Though she found herself in vague opposition to it, Miss Perkins was at least dimly aware that the world upheld some kind of principle of beauty (and consequently an inverse principle of ugliness). The Dufflepuds too, in their unshakable belief that they had been uglified must have believed in some fundamental standard of beauty, even if it were only they who ascribed to that particular standard. Their reactions to it were very different, but for both the Dufflepuds and Miss Perkins the problem was that same: the question of where to locate the locus of objectivity. I may have to become a little insufferable now.

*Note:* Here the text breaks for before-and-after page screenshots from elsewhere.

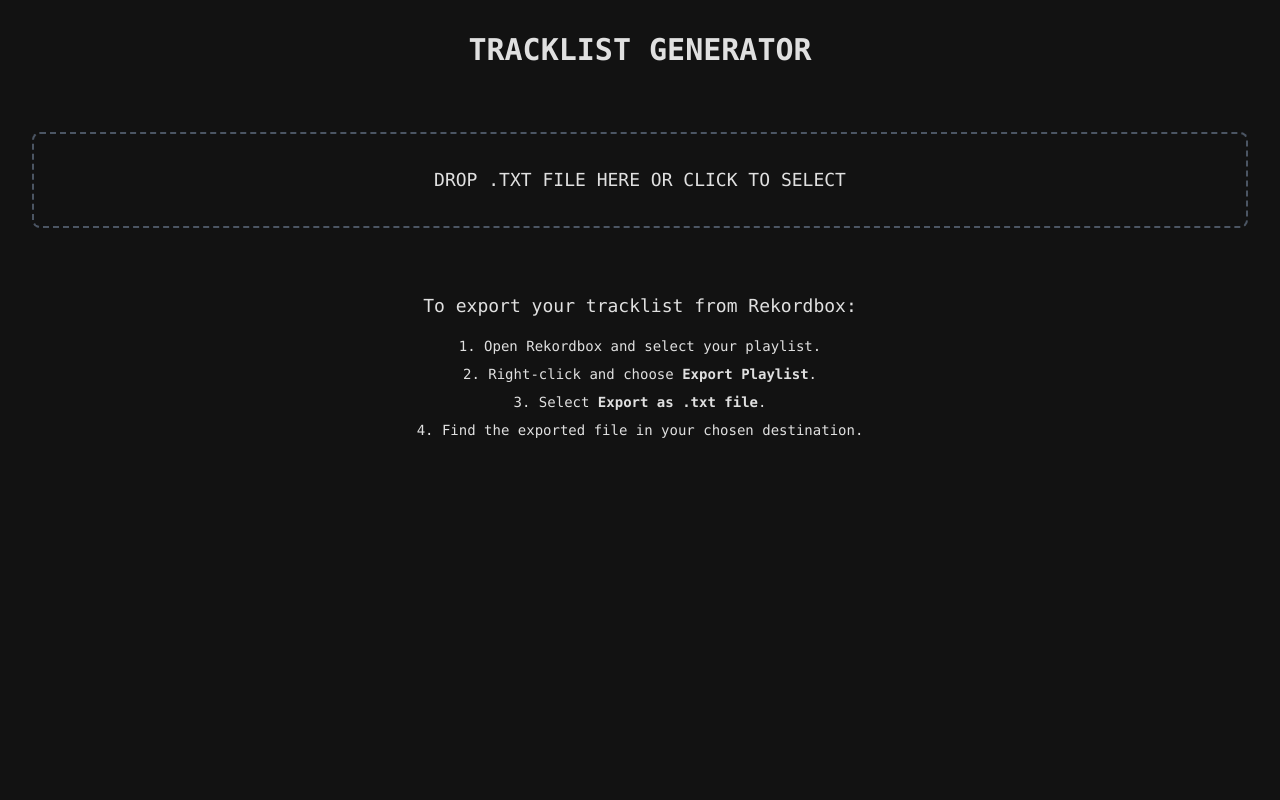
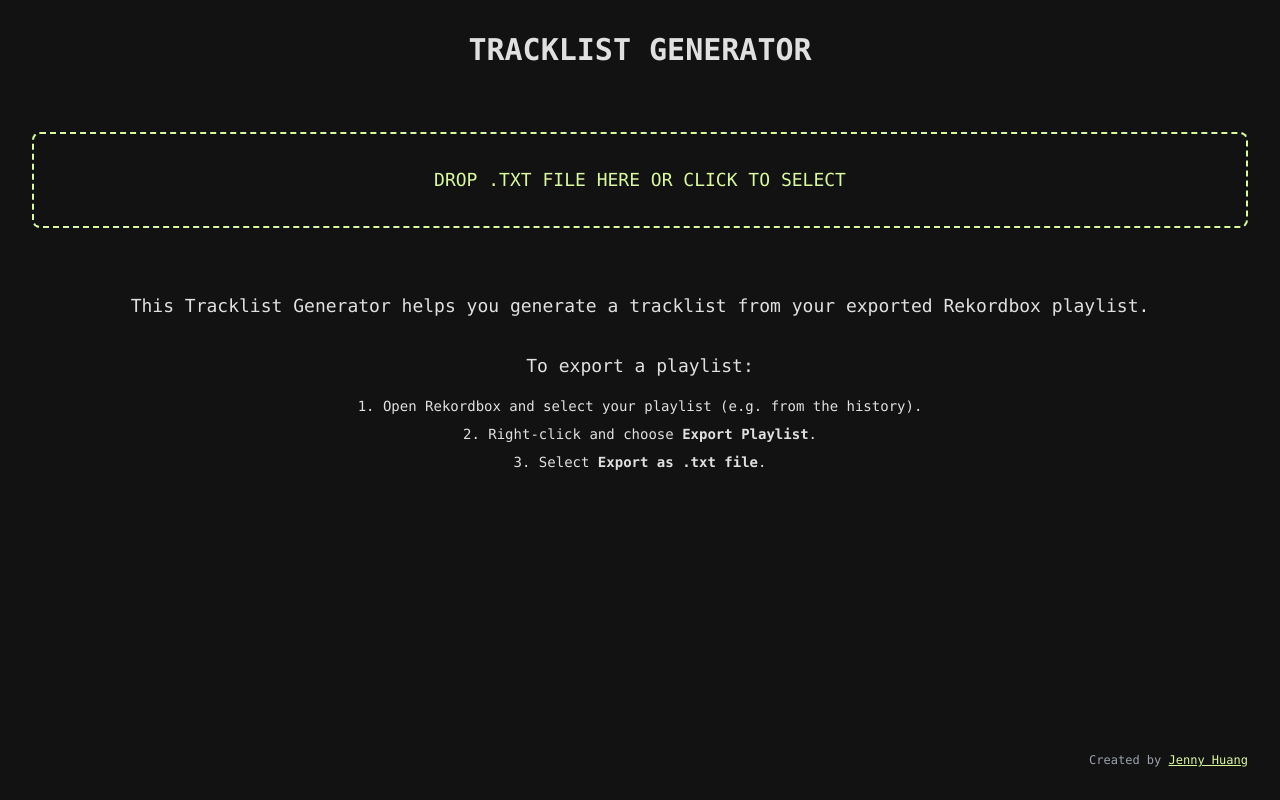
Before and after one commit to huang-jenny/tracklist-generator, a React (Create React App) app: page / in a window 1280 px wide. Built offline with nearby package versions, Linux system fonts and the light colour scheme.

Commit message:
added formatted tracklist and collapsing table

```diff
--- a/package.json
+++ b/package.json
@@ -8,6 +8,7 @@
     "@testing-library/user-event": "^13.5.0",
     "react": "^18.3.1",
     "react-dom": "^18.3.1",
+    "react-icons": "^5.3.0",
     "react-scripts": "5.0.1",
     "web-vitals": "^2.1.4"
   },
--- a/src/App.css
+++ b/src/App.css
@@ -36,3 +36,26 @@
     transform: rotate(360deg);
   }
 }
+
+/* Custom horizontal scrollbar styles */
+.table-container {
+  overflow-x: auto;
+}
+
+/* Webkit scrollbar styles */
+.table-container::-webkit-scrollbar {
+  height: 8px; /* Adjust the height of the scrollbar */
+}
+
+.table-container::-webkit-scrollbar-track {
+  background: transparent; /* Scrollbar track */
+}
+
+.table-container::-webkit-scrollbar-thumb {
+  background: #888; /* Scrollbar thumb */
+  border-radius: 4px; /* Rounded corners */
+}
+
+.table-container::-webkit-scrollbar-thumb:hover {
+  background: #555; /* Darker color on hover */
+}
--- a/src/TracklistGenerator.js
+++ b/src/TracklistGenerator.js
@@ -1,18 +1,13 @@
 import React, { useState, useEffect } from 'react';
+import { FaChevronDown, FaChevronUp } from 'react-icons/fa'; // Import an arrow icon
 
 const TracklistGenerator = () => {
   const [tracklist, setTracklist] = useState([]);
   const [columns, setColumns] = useState([]);
   const [dragActive, setDragActive] = useState(false);
-
-  useEffect(() => {
-    document.body.style.backgroundColor = '#121212';
-    document.body.style.color = '#e0e0e0';
-    return () => {
-      document.body.style.backgroundColor = '';
-      document.body.style.color = '';
-    };
-  }, []);
+  const [formattedTracklist, setFormattedTracklist] = useState('');
+  const collapsedRows = 5; // Number of rows to show initially
+  const [isExpanded, setIsExpanded] = useState(false);
 
   const handleFileUpload = (event) => {
     const file = event.target.files[0];
@@ -39,7 +34,6 @@ const TracklistGenerator = () => {
   };
 
   const processFile = (file) => {
-    // Check if the file is a valid Blob type (or File)
     if (file instanceof Blob) {
       const reader = new FileReader();
       reader.onload = (e) => {
@@ -47,9 +41,9 @@ const TracklistGenerator = () => {
         const { headers, tracks } = parseTracklist(text);
         setColumns(headers);
         setTracklist(tracks);
+        setIsExpanded(false);
+        generateFormattedTracklist(tracks);
       };
-
-      // Read the file as text
       reader.readAsText(file);
     } else {
       console.error('Invalid file type. Expected a Blob or File.');
@@ -71,40 +65,78 @@ const TracklistGenerator = () => {
     return { headers, tracks };
   };
 
+  const generateFormattedTracklist = (tracks) => {
+    const formatted = tracks
+      .map((track, index) => {
+        const artist = track['Artist'] || track['Interpret'] || 'Unknown Artist';
+        const title = track['Track Title'] || track['Trackname'] || 'Unknown Track';
+        return `${index + 1}. ${artist} - ${title}`;
+      })
+      .join('\n');
+    setFormattedTracklist(formatted);
+  };
+
+  const copyToClipboard = () => {
+    navigator.clipboard.writeText(formattedTracklist).then(
+      () => {
+        alert('Formatted tracklist copied to clipboard!');
+      },
+      (err) => {
+        console.error('Could not copy text: ', err);
+      }
+    );
+  };
+
+  const toggleRows = () => {
+    // if (isExpanded) {
+    //   setVisibleRows(5);
+    // } else {
+    //   setVisibleRows(tracklist.length); // Show all rows
+    // }
+    setIsExpanded(!isExpanded);
+  };
+
   return (
-    <div className="min-h-screen bg-[#121212] text-[#e0e0e0] p-8 font-mono">
+    <div className="flex flex-col min-h-screen bg-[#121212] text-[#e0e0e0] p-8 font-mono">
+      <div className="flex-grow">
         <h1 className="text-3xl font-bold mb-8 text-center">TRACKLIST GENERATOR</h1>
         <div className="mt-16 text-center"></div>
         <div
-        className={`mb-8 border-2 border-dashed border-gray-600 rounded-lg p-8 text-center cursor-pointer transition-all duration-300 ease-in-out ${dragActive ? 'border-gray-400 bg-gray-800' : ''}`}
+          className={`mb-8 border-2 border-dashed border-lime-200 rounded-lg p-0 text-center cursor-pointer transition-all duration-300 ease-in-out ${dragActive ? 'border-gray-400 bg-gray-800' : ''}`}
           onDragEnter={handleDrag}
           onDragLeave={handleDrag}
           onDragOver={handleDrag}
           onDrop={handleDrop}>
-        <label className="cursor-pointer">
-          <span className="text-lg">DROP .TXT FILE HERE OR CLICK TO SELECT</span>
+          <label className="cursor-pointer w-full h-full block">
+            <div className="text-lg text-lime-200 p-8">DROP .TXT FILE HERE OR CLICK TO SELECT</div>
             <input type="file" accept=".txt" onChange={handleFileUpload} className="hidden" />
           </label>
         </div>
         {tracklist.length === 0 && (
           <div className="mt-16 text-center">
-          <p className="text-lg">To export your tracklist from Rekordbox:</p>
+            <p className="text-lg">
+              This Tracklist Generator helps you generate a tracklist from your exported Rekordbox
+              playlist.
+            </p>
+            <p className="text-lg mt-8">To export a playlist:</p>
             <ol className="list-decimal list-inside text-sm mt-4 space-y-2">
-            <li>Open Rekordbox and select your playlist.</li>
+              <li>Open Rekordbox and select your playlist (e.g. from the history).</li>
               <li>
                 Right-click and choose <strong>Export Playlist</strong>.
               </li>
               <li>
                 Select <strong>Export as .txt file</strong>.
               </li>
-            <li>Find the exported file in your chosen destination.</li>
             </ol>
           </div>
         )}
 
         {tracklist.length > 0 && (
-        <div className="overflow-x-auto">
-          <table className="w-full border-collapse">
+          <>
+            <div className="mb-4">Your selected playlist:</div>
+            <div className="relative">
+              <div className="relative table-container overflow-x-auto">
+                <table className="w-full border-collapse ">
                   <thead>
                     <tr className="bg-[#1a1a1a]">
                       {columns.map((column, index) => (
@@ -117,7 +149,9 @@ const TracklistGenerator = () => {
                     </tr>
                   </thead>
                   <tbody className="divide-y divide-gray-800">
-              {tracklist.map((track, index) => (
+                    {tracklist
+                      .slice(0, isExpanded ? tracklist.length : collapsedRows)
+                      .map((track, index) => (
                         <tr
                           key={index}
                           className="hover:bg-[#1a1a1a] transition-colors duration-150 ease-in-out">
@@ -131,7 +165,47 @@ const TracklistGenerator = () => {
                   </tbody>
                 </table>
               </div>
+              {tracklist.length > 5 &&
+                (isExpanded ? (
+                  <div
+                    onClick={toggleRows}
+                    className="w-full cursor-pointer text-center py-4 flex justify-center">
+                    <FaChevronUp className="text-lime-200 text-2xl" />
+                  </div>
+                ) : (
+                  <div
+                    onClick={toggleRows}
+                    className="absolute bottom-0 w-full bg-gradient-to-t from-[#121212] via-[#121212]/90 to-transparent cursor-pointer text-center py-4 flex justify-center">
+                    <FaChevronDown className="text-lime-200 text-2xl" />
+                  </div>
+                ))}
+            </div>
+            <div className="mt-8">
+              <h2 className="text-2xl font-bold mb-4">FORMATTED TRACKLIST</h2>
+              <pre className="bg-[#1a1a1a] p-4 rounded-lg whitespace-pre-wrap">
+                {formattedTracklist}
+              </pre>
+              <button
+                onClick={copyToClipboard}
+                className="mt-4 bg-gray-800 hover:bg-gray-700 text-white font-bold py-2 px-4 rounded transition-colors duration-150 ease-in-out">
+                COPY TO CLIPBOARD
+              </button>
+            </div>
+          </>
         )}
+      </div>
+      <footer className="mt-12 text-end text-xs text-gray-400">
+        <p>
+          Created by{' '}
+          <a
+            href="https://jennyhuang.de"
+            className="text-lime-200 underline"
+            target="_blank"
+            rel="noopener noreferrer">
+            Jenny Huang
+          </a>
+        </p>
+      </footer>
     </div>
   );
 };
```
Also changed, not shown: 1 other file (tests, documents, lock files or other folders). Lines whose indentation alone changed are shown as unchanged.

The cosmological principle tells us that, looked upon on a large enough scale, the universe is homogenous and isotropic. This means that there are no preferred points or directions in the universe; no centre, nor edge, nor equator nor anything. If we look out into the vast expanses of space we’ll find nothing out there from which we can absolutely define our own position or direction. Practically, in order to make sense of the world, we have to orient ourselves somehow, but there’s no denying that, on a very fundamental level, the universe denies us objectivity. So, what to do? Let me digress a little.
The Arabic phrase shlōnek has a double meaning. The most prevalent meaning is ‘How are you?’, but it’s also possible to translate the phrase as ‘What is your colour?’. Being a part of everyday smalltalk, many a shlōnek gets passed about without much comment, but I had friend once (I daresay I still have him) who had a taste for terrible puns. Often were the times that we’d hail him with a casual “Shlōnek?” and he’d reply, delight dancing on his lips: “Skin-colour.” Now, as terrible puns go this was all very well and fine, but upon further investigation we discovered that he actually believed that his colour was skin-colour, rather than the kind of strange, mottled green that his skin actually was. That’s to say, he believed that the colour of his skin was the colour of skin, and anyone else’s colour, be it lighter or darker, was a variation thereof. In short, he took himself as a point of absolute objectivity, and I don’t just mean that in a sense of cosmological compromise. As far as he was concerned, he really was the centre of the universe.
As I write this I envy that prince of puns his surety. He seems to stand on such solid ground while I drift passed dying stars and empty space. I mean, yes, I’ve thrashed out the argument in my mind, coming to the resounding conclusion that taking myself as an absolute frame of reference is the only sensible thing to do, but my heart is not so easily convinced. More and more I experience those moments of existential dizziness, when I’m forced to wonder precisely why it is that I’m looking out at the world from behind my eyes. The full force of all those billions of other perspectives throughout the world bears down on me and the shock of it never seems to diminish. Much as it embitters me, my locus of objectivity has long ago flown from my breast and perched itself behind another’s eyes. I can see myself as nothing at all but another lost soul, wandering alone in the rain. This, of course, is no answer. I’ve posed the problem of objectivity, and as usual there are no real solutions. It seems all I can do is return to the realm of children’s literature where I began and whence I quote:
“It doesn’t matter who you are or what you look like so long as somebody loves you.”
Image lifted from C. S. Lewis's The Voyage of the Dawn Treader (1952)